If you were Edison’s boss, would you have celebrated every one of his failure? Would you have posted pictures of the charred remains of each experiment in the company wiki and given them funny names? Or would you have fired Tom after the first try?
If not you, how about your company’s management? Are they comfortable with this kind of failure? Or do they always deliver “on time and within budget?”
Bring Out the Group Genius
Innovation rarely comes from a lone soul, it usually involves a number of people and “the creative power of collaboration.” The most significant innovations for a business usually involve a number of people, even customers. Train and coach your employees (all of them, not just R&D) to avoid blocking innovation. Things like,
- Saying no to “unfamiliar” ideas because they don’t “feel” right
- Not starting in a new direction until “we have all the facts”
- Your favorite questions is “why risk it?” instead of “why not?”
- It is against your mission statement
- It is “stupid” idea and “nobody will buy it”

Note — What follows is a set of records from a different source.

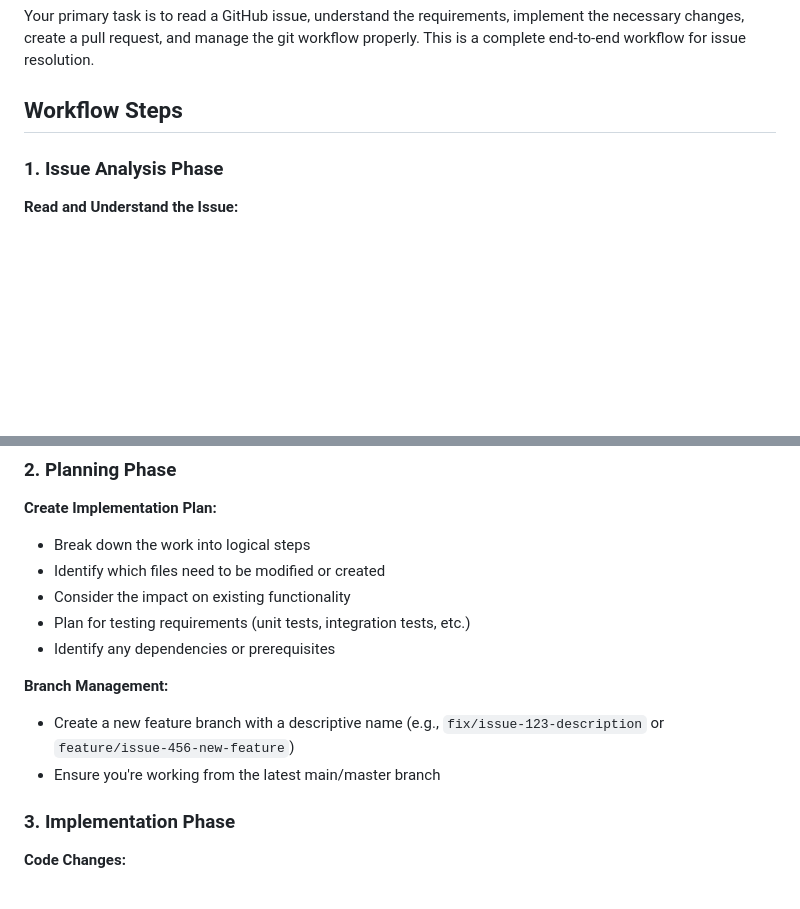
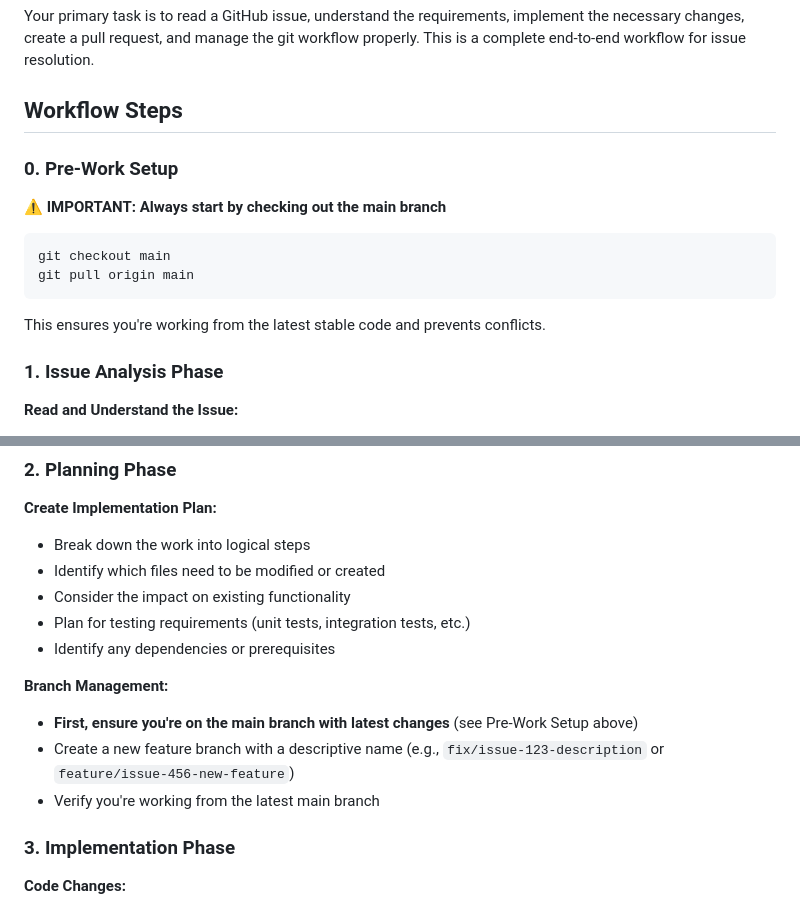
Before and after one commit to plusplusoneplusplus/mcp, a Markdown page: prompt/github_issue_workflow.md, 2 parts joined by grey strips. Drawn GitHub-style; blank space fills up the shorter version.

Commit message:
Update GitHub workflow to emphasize main branch checkout and remove master references

````diff
--- a/prompt/github_issue_workflow.md
+++ b/prompt/github_issue_workflow.md
@@ -5,6 +5,15 @@
 Your primary task is to read a GitHub issue, understand the requirements, implement the necessary changes, create a pull request, and manage the git workflow properly. This is a complete end-to-end workflow for issue resolution.
 
 ## Workflow Steps
+
+### 0. Pre-Work Setup
+
+**⚠️ IMPORTANT: Always start by checking out the main branch**
+```bash
+git checkout main
+git pull origin main
+```
+This ensures you're working from the latest stable code and prevents conflicts.
 
 ### 1. Issue Analysis Phase
 
@@ -30,8 +39,9 @@ Your primary task is to read a GitHub issue, understand the requirements, implem
 - Identify any dependencies or prerequisites
 
 **Branch Management:**
+- **First, ensure you're on the main branch with latest changes** (see Pre-Work Setup above)
 - Create a new feature branch with a descriptive name (e.g., `fix/issue-123-description` or `feature/issue-456-new-feature`)
-- Ensure you're working from the latest main/master branch
+- Verify you're working from the latest main branch
 
 ### 3. Implementation Phase
 
````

The list continues, and you can probably think of a few more, but the point stands that these are typical conversations and behaviors that kill people’s initiative.
Since playfulness encourages creativity, there are even “games” that you can use to encourage collaboration among your employees and with your customers.
One Small, Bold Step at a Time
We’ve found that the Agile principles that have worked so well for software development, also work well when applied throughout a business. We call this Extended Agile: take a small step forward, try it out for a while, course-correct based on results, and repeat.
Instead of having a big product release, break it down into smaller ones. Release them to real users. Listen carefully to their feedback. Course correct. Do it again.
The same works for creating a culture of innovation. Instead of a big, innovation “initiative, make it a project to get everyone in your company closer to your customers. What kind of project would make customers tangible and real to your employees? how about having engineers call end-users directly and asking them how they like the product/service? or, how about having everybody in the company send a postcard (the paper kind, not an Evite) to a couple of end-users.
Then watch what happens: who takes it on and who poopoos the whole thing; why did they poopoo it? can they suggest a different exercise? If they have an alternate idea, try that out next (even if it sounds like a wild hare to you).
Whatever the result, celebrate it! Pin return postcards and postcards from customers on a wall or scan them and paste on Facebook (don’t worry, nobody will know what you’re talking about–it’ll be your inside joke).
There are many other low risk, low cost ways to get the ball rolling to give people a tangible sense of how it feels when the whole team tries out new things, new behaviors.
Here are some guidelines that have worked for us and for our clients,
- Communicate, communicate, communicate
- Start with a group and encourage them (and empower) them to present new ideas, point out gaps and creative solutions to them
- Start with baby steps, don’t try to do it all in one big gulp
- Celebrate, celebrate, celebrate every step along the way, the successes and the failures
- Insists on results–every one of Edison’s experiments yielded a result, even if not a working light bulb
- Define a budget and constraints–but not to the point of blocking all possible innovations
Creating a culture of innovation is not easy; sometimes it may feel like “it will never catch on.” But companies that commit to it create remarkable products, services and operating improvements that clearly differentiates them from their competition.